Last week, we took a first step into the world of tall wooden buildings by comparing the living tree towers of the Wookiee homeworld Kashyyyk to the wood-framed skyscrapers many architects and engineers say can be the key to solving climate change and making buildings carbon neutral.
But even if all skyscrapers were designed using wood instead of steel and concrete, would any major city allow them to be built? Building codes are sets of regulations governing the design, construction, alteration and maintenance of structures. They specify the minimum requirements to adequately safeguard the health, safety and welfare of building occupants.[caption id="attachment_82448" align="aligncenter" width="550"] The CLT frame of the Design Building at UMass-Amherst. Image courtesy of Leers Weinzapfel Associates.[/caption]
Some building codes are specifically written with the geographic challenges of the region in mind. The Miami-Dade County building code calls for stringent hurricane-proofing, including walls and windows that can take the impact of a two-by-four shot at 40-mph. Depending on proximity to the San Andreas fault, most California building codes require the resilience of steel and concrete for tall buildings due to potential loss of life and damage from earthquakes.
When the three-day Great Chicago Fire killed 300 people and destroyed 17,500 wooden buildings it effectively ended wooden construction in the Second City for good, paving the way for the advent of the steel-framed skyscraper. The Home Insurance Building became the nation’s first steel “skyscraper” 13 years after the fire.

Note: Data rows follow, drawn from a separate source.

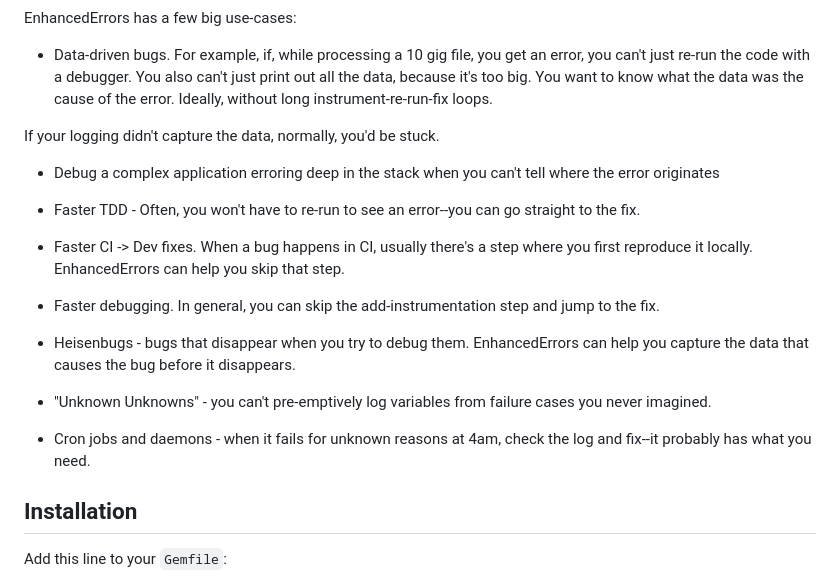
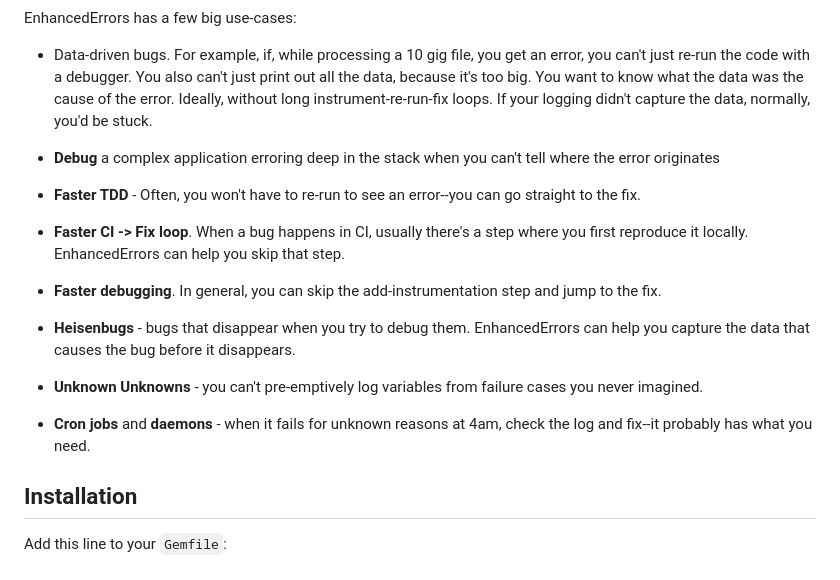
Before and after one commit to ericbeland/enhanced_errors, a Markdown page: README.md, the part around the change. Drawn GitHub-style.

```diff
--- a/README.md
+++ b/README.md
@@ -79,24 +79,22 @@ EnhancedErrors has a few big use-cases:
 
 * Data-driven bugs. For example, if, while processing a 10 gig file, you get an error, you can't just re-run the code with a debugger.
 You also can't just print out all the data, because it's too big. You want to know what the data was the cause of the error.
-Ideally, without long instrument-re-run-fix loops.
+Ideally, without long instrument-re-run-fix loops. If your logging didn't capture the data, normally, you'd be stuck.
 
-If your logging didn't capture the data, normally, you'd be stuck.
+* **Debug** a complex application erroring deep in the stack when you can't tell where the error originates
 
-* Debug a complex application erroring deep in the stack when you can't tell where the error originates
+* **Faster TDD** - Often, you won't have to re-run to see an error--you can go straight to the fix.
 
-* Faster TDD - Often, you won't have to re-run to see an error--you can go straight to the fix.
-
-* Faster CI -> Dev fixes. When a bug happens in CI, usually there's a step where you first reproduce it locally.
+* **Faster CI -> Fix loop**. When a bug happens in CI, usually there's a step where you first reproduce it locally.
   EnhancedErrors can help you skip that step.
 
-* Faster debugging. In general, you can skip the add-instrumentation step and jump to the fix.
+* **Faster debugging**. In general, you can skip the add-instrumentation step and jump to the fix.
 
-* Heisenbugs - bugs that disappear when you try to debug them. EnhancedErrors can help you capture the data that causes the bug before it disappears.
+* **Heisenbugs** - bugs that disappear when you try to debug them. EnhancedErrors can help you capture the data that causes the bug before it disappears.
 
-* "Unknown Unknowns" - you can't pre-emptively log variables from failure cases you never imagined.
+* **Unknown Unknowns** - you can't pre-emptively log variables from failure cases you never imagined.
 
-* Cron jobs and daemons - when it fails for unknown reasons at 4am, check the log and fix--it probably has what you need.
+* **Cron jobs** and **daemons** - when it fails for unknown reasons at 4am, check the log and fix--it probably has what you need.
 
 ## Installation
 
```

Flash forward to 2001 and the steel frames of the World Trade Center saved the lives of thousands of workers in the lower floors of the towers on 9/11 by standing long enough to allow them to evacuate, despite the the inferno created by purposely crashed airplanes raging above.
While wood can provide resiliency and slower burning times thanks to glulam timbers and using slow-burning species of tree, can building codes even consider wood in the face of natural disaster or terrorism?[caption id="attachment_82449" align="aligncenter" width="550"] Design Building Rendering courtesy of Leers Weinzapfel Associates.[/caption]
In the name of sustainability, codes, themselves, are already moving toward greater acceptance for larger wood structures, but not necessarily for structural mass-timber skyscrapers. Buildings with light wood framing of up to six stories, with up to four occupancy groups at each level, are allowable under the height and area prescriptive language of the 2012 International Building Code from the International Code Council. The ICC is a nice guideline, but most large cities in the U.S. only use it sparingly because of the aforementioned regional differences.
Yet, the push for tall wooden building will continue. Architects, engineers and construction companies from around the world submitted projects for a $2 million purse in the Department of Agriculture’s U.S. Tall Wood Prize Competition.
Soon, the University of Massachusetts-Amherst will complete the $52 million Design Building, the first of its size in the U.S. to feature cross-laminated timber, (CLTs), which are used as part of a composite wood-concrete floor assembly. A “zipper truss” system of both steel and wood spans the two-story high building commons space. The heavy timber structural members have steel connections.
It’s scheduled for completion next month. Design architect Leers Weinzapfel Associates and construction manager Suffolk Construction vouch for its safety and resiliency. It could be to CLTs what the Home Insurance Building was to steel frames.